Two-thirds of Kenyans depend directly on agriculture for their living. But most Kenyan schools are unable to equip their students with the skills and agricultural knowledge that they need to make a living from agriculture in later life.
Kenyan students also find it hard to access the sexual health information they need, leading to high HIV infection rates and a loss of agricultural labour because of illness.
Many more young Kenyans struggle to find work, or only have low-paid jobs. This prolongs their dependency on their parents and fuels frustrations, which increases the likelihood of violence or conflict.
Farm Africa works to address these problems by encouraging young people to create their own employment opportunities so they can earn money to support themselves and their families. We’re helping them:
One school that had 23 pregnancies in the year before our training started had none the following year.
We are supporting 898 young people in the Trans-Nzoia East district of Kenya’s Rift Valley Province. Around 3,000 further people will benefit indirectly.Farm aid not food aid
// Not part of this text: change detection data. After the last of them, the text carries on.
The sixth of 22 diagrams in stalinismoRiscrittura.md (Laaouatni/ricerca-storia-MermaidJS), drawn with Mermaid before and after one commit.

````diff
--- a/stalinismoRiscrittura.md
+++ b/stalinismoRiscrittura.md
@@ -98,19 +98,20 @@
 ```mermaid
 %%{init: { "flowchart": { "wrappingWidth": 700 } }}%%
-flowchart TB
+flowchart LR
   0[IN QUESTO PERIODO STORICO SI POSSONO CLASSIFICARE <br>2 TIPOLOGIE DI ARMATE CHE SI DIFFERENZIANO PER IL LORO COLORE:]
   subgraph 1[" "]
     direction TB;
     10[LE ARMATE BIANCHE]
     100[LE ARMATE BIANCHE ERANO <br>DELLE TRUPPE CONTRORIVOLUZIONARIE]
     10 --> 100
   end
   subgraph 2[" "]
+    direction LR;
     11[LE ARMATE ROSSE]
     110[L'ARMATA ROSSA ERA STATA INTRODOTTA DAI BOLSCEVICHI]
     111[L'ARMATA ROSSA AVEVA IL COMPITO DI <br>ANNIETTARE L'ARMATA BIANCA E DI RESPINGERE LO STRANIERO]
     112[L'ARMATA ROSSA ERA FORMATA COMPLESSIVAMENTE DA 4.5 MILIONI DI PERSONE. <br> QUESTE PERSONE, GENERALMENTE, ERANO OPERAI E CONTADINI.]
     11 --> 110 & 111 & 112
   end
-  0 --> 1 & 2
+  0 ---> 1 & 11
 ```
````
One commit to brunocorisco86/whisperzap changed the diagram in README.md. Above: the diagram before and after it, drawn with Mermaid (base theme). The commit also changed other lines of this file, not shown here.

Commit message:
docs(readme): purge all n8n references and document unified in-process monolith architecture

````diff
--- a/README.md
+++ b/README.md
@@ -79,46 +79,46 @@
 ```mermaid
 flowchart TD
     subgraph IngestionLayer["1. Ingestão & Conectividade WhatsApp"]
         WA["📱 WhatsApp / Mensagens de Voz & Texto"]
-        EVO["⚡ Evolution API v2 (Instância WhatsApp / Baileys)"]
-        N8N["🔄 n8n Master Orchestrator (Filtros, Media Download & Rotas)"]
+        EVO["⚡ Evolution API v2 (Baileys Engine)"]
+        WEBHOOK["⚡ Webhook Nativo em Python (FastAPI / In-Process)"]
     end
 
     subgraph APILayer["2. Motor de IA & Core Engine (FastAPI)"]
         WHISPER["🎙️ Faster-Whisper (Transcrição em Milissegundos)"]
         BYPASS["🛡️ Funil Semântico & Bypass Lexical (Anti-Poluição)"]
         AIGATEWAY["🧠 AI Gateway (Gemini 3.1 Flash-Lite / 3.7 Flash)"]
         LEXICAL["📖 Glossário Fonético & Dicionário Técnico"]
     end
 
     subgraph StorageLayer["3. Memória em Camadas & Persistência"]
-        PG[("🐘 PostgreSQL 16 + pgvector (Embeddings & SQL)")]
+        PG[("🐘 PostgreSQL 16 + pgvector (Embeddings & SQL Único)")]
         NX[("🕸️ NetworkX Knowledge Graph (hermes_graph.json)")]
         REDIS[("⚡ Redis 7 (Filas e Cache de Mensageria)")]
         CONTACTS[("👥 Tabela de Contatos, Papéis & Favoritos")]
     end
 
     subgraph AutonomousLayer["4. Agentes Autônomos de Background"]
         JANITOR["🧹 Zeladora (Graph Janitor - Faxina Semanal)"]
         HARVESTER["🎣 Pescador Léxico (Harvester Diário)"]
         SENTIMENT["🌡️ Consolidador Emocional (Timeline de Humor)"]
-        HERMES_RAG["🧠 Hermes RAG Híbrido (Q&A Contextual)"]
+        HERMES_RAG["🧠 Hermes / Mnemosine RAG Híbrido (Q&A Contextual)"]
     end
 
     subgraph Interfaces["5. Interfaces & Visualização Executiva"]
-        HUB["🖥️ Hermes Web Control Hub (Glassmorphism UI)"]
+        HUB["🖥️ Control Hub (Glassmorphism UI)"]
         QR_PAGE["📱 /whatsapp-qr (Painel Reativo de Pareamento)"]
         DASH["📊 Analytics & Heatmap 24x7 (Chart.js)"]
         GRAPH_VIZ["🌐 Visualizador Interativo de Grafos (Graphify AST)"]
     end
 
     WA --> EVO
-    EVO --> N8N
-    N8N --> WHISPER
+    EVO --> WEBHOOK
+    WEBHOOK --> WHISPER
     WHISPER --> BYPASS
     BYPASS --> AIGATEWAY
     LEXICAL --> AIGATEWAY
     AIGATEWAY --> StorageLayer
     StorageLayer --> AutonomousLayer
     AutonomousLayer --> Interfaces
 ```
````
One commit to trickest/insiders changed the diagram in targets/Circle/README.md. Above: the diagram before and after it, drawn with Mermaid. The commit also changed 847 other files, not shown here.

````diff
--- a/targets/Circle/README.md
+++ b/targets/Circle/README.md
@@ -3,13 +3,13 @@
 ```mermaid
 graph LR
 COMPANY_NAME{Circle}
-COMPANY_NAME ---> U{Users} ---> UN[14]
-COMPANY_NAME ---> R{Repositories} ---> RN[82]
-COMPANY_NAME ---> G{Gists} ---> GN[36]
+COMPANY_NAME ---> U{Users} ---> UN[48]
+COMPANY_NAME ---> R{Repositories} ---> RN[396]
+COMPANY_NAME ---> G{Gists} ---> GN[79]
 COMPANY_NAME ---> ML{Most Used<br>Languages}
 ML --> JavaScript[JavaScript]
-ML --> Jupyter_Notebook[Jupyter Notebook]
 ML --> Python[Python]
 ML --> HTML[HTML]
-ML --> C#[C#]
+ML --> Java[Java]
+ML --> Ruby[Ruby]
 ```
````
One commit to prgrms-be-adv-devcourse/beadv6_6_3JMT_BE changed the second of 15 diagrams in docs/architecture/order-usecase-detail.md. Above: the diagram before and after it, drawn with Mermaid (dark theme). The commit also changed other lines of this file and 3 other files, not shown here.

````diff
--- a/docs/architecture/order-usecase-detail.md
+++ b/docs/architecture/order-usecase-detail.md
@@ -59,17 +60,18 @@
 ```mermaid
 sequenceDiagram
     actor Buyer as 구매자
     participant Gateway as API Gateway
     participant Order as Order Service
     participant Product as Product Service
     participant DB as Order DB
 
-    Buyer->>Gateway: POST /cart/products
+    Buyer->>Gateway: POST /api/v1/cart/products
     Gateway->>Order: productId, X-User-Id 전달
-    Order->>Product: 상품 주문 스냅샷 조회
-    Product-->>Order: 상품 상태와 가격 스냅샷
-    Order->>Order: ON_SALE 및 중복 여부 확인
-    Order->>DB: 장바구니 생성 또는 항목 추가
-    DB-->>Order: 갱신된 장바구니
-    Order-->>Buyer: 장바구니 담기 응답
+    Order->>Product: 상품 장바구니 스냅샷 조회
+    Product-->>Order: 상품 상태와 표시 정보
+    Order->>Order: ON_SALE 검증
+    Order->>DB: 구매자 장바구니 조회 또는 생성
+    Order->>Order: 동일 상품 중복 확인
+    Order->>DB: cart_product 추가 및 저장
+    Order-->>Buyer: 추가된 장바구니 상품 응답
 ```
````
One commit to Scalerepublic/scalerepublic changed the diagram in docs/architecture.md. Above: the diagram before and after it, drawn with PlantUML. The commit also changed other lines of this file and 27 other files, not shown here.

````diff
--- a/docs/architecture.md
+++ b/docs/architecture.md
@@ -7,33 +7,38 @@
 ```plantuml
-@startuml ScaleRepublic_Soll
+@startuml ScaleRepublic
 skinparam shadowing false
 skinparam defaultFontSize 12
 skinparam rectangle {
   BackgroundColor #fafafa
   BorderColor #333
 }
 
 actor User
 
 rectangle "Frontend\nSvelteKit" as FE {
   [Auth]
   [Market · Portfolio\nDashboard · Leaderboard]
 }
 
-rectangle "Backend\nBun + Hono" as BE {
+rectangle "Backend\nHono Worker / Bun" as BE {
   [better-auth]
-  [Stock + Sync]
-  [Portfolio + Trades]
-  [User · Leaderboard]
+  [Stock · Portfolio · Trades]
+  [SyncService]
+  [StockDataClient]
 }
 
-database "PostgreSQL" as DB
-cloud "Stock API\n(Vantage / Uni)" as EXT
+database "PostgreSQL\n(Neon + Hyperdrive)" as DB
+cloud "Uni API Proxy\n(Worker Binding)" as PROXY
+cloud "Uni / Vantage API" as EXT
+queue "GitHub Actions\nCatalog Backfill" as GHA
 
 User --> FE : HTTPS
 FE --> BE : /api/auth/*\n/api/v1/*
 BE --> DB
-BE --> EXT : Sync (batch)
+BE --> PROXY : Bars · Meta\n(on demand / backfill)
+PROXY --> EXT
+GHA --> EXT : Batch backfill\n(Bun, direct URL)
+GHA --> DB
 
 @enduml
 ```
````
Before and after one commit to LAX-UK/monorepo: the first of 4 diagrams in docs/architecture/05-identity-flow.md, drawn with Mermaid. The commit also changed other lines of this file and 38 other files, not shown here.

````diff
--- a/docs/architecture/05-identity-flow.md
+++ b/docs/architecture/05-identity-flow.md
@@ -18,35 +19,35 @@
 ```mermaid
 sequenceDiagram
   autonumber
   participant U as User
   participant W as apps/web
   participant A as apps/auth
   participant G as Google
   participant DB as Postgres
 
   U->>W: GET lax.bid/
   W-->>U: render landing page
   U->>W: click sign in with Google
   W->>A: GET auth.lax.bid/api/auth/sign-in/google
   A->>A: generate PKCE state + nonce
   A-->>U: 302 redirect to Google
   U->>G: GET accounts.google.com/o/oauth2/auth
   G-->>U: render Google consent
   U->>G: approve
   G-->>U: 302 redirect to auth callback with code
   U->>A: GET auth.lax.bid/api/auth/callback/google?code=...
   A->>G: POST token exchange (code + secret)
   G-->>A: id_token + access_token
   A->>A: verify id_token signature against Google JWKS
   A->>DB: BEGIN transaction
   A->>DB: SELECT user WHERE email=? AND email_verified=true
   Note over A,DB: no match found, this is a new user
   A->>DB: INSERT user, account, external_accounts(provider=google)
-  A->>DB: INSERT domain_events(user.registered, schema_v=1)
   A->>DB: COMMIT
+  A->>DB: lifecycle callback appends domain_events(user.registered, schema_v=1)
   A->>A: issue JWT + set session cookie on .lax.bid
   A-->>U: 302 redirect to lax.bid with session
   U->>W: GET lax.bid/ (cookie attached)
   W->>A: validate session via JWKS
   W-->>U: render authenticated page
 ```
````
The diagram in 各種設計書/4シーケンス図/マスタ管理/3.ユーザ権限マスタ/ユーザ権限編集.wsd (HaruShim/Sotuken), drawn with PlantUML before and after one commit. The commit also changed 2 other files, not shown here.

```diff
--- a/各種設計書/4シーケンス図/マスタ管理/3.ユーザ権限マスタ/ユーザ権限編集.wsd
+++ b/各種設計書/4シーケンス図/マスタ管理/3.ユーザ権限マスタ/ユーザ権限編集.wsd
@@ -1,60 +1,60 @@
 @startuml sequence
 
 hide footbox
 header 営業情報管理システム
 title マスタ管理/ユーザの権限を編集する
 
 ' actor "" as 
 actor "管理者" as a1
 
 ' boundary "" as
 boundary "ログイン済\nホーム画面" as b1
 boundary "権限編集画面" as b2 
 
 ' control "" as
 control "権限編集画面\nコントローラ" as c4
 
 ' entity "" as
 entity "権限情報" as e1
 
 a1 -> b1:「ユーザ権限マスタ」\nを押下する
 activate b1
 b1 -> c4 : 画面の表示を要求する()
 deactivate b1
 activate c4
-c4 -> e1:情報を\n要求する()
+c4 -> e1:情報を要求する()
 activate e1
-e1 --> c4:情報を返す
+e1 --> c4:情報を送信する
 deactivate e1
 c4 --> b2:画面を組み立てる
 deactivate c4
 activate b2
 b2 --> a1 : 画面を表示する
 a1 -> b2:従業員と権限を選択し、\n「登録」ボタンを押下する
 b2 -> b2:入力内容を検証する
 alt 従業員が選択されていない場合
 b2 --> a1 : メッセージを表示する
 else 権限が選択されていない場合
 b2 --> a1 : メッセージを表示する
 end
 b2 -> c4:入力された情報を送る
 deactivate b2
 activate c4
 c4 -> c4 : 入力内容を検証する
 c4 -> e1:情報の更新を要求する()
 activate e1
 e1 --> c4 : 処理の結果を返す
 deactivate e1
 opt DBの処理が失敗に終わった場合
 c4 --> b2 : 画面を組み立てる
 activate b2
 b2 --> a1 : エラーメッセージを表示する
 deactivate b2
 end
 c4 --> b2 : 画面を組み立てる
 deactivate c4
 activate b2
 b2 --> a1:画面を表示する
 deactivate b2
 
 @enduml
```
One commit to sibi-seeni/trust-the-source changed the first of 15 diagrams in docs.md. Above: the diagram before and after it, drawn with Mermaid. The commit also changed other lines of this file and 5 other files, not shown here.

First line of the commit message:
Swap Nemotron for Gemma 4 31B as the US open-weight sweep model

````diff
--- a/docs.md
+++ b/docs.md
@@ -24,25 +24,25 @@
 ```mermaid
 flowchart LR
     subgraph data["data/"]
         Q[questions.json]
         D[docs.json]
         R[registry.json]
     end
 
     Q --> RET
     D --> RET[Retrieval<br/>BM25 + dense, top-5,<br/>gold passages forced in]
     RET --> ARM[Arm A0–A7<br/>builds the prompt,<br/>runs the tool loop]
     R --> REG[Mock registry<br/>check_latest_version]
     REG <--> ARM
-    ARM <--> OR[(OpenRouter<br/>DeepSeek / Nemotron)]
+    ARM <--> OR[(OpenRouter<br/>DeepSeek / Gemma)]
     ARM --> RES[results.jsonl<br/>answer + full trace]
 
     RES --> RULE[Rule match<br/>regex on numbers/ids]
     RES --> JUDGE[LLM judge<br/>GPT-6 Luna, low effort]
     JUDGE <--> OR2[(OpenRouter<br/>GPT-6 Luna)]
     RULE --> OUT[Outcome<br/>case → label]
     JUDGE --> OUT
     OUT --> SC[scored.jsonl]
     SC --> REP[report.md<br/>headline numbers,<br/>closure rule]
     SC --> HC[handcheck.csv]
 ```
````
Support our work today and help rural African families end their reliance on food aid.